- [Problem description] Look through the entries below, please, and copy every line with the word "Download".

- [Excerpted records]

• • •

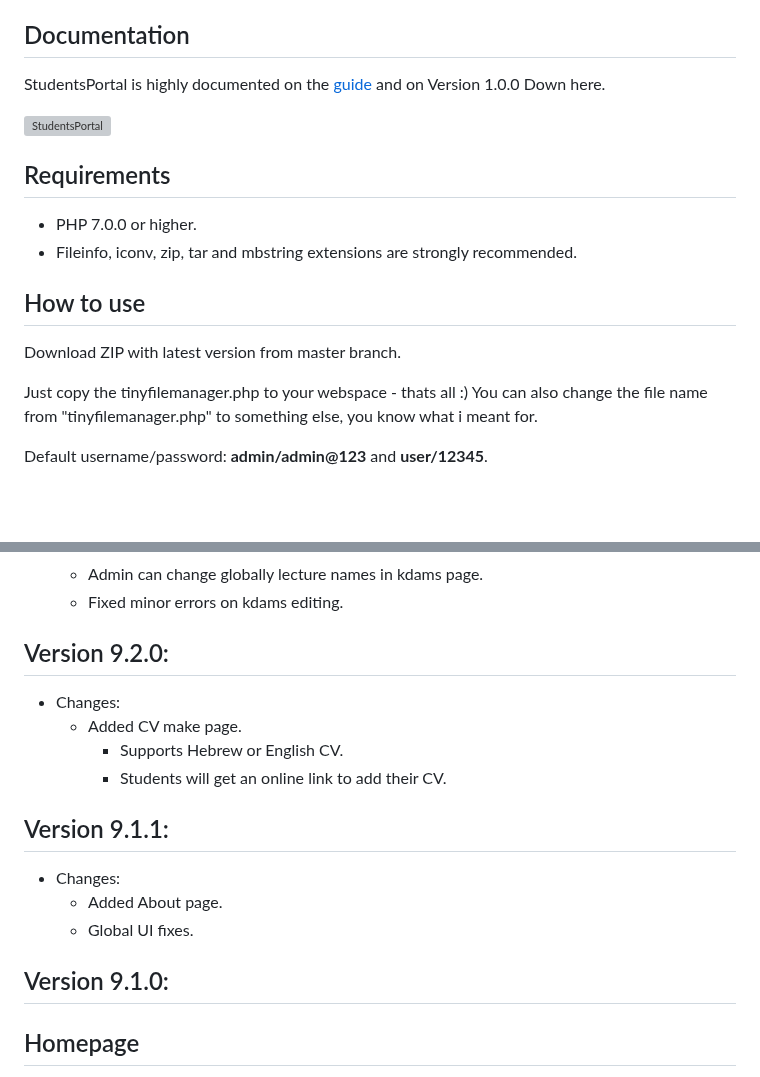
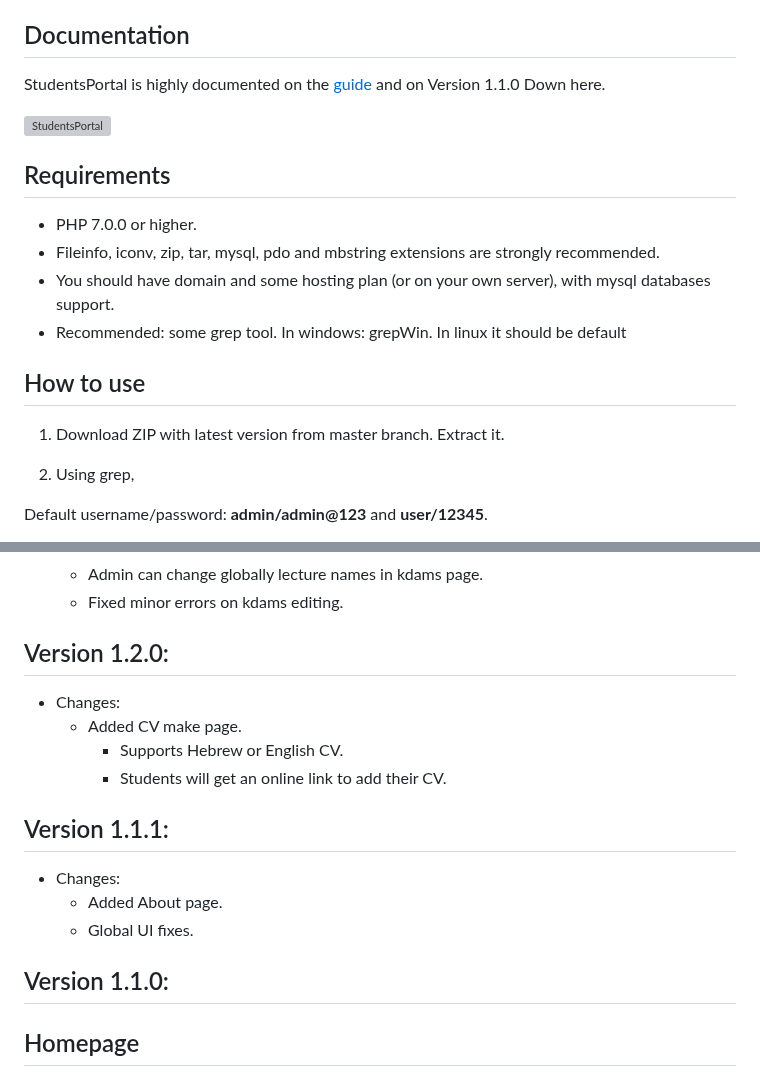
Before and after one commit to sharon846/StudentsPortal, a Markdown page: README.md, 2 parts joined by grey strips. GitHub-like rendering; blank space fills up the shorter version; grey boxes are pictures that could not be loaded.

```diff
--- a/README.md
+++ b/README.md
@@ -14,21 +14,22 @@
 
 ## Documentation
 
-StudentsPortal is highly documented on the [guide](https://github.com/sharon846/StudentsPortal/demo/guide.pdf) and on Version 1.0.0 Down here.
+StudentsPortal is highly documented on the [guide](https://github.com/sharon846/StudentsPortal/demo/guide.pdf) and on Version 1.1.0 Down here.
 
 [![StudentsPortal](demo/screenshot.png)](demo/screenshot.png)
 
 ## Requirements
 
 - PHP 7.0.0 or higher.
-- Fileinfo, iconv, zip, tar and mbstring extensions are strongly recommended.
+- Fileinfo, iconv, zip, tar, mysql, pdo and mbstring extensions are strongly recommended.
+- You should have domain and some hosting plan (or on your own server), with mysql databases support.
+- Recommended: some grep tool. In windows: grepWin. In linux it should be default
 
 ## How to use
 
-Download ZIP with latest version from master branch.
+1. Download ZIP with latest version from master branch. Extract it.
 
-Just copy the tinyfilemanager.php to your webspace - thats all :)
-You can also change the file name from "tinyfilemanager.php" to something else, you know what i meant for.
+2. Using grep,
 
 Default username/password: **admin/admin@123** and **user/12345**.
 
@@ -169,18 +170,18 @@ $ docker run -d -v /absolute/path:/var/www/html/data -v /absolute/path/index.php
     - Admin can change globally lecture names in kdams page.
     - Fixed minor errors on kdams editing.
 
-## Version 9.2.0:
+## Version 1.2.0:
 - Changes:
     - Added CV make page.
         - Supports Hebrew or English CV.
         - Students will get an online link to add their CV.
 
-## Version 9.1.1:
+## Version 1.1.1:
 - Changes:
     - Added About page.
     - Global UI fixes.
 
-## Version 9.1.0:
+## Version 1.1.0:
 ## Homepage
 - Loading the "menu" of the site from the database.
 - Support log count.
```
Also changed, not shown: other parts of README.md (+12 -12 lines).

• • •

- [Response]
-Download ZIP with latest version from master branch.
+1. Download ZIP with latest version from master branch. Extract it.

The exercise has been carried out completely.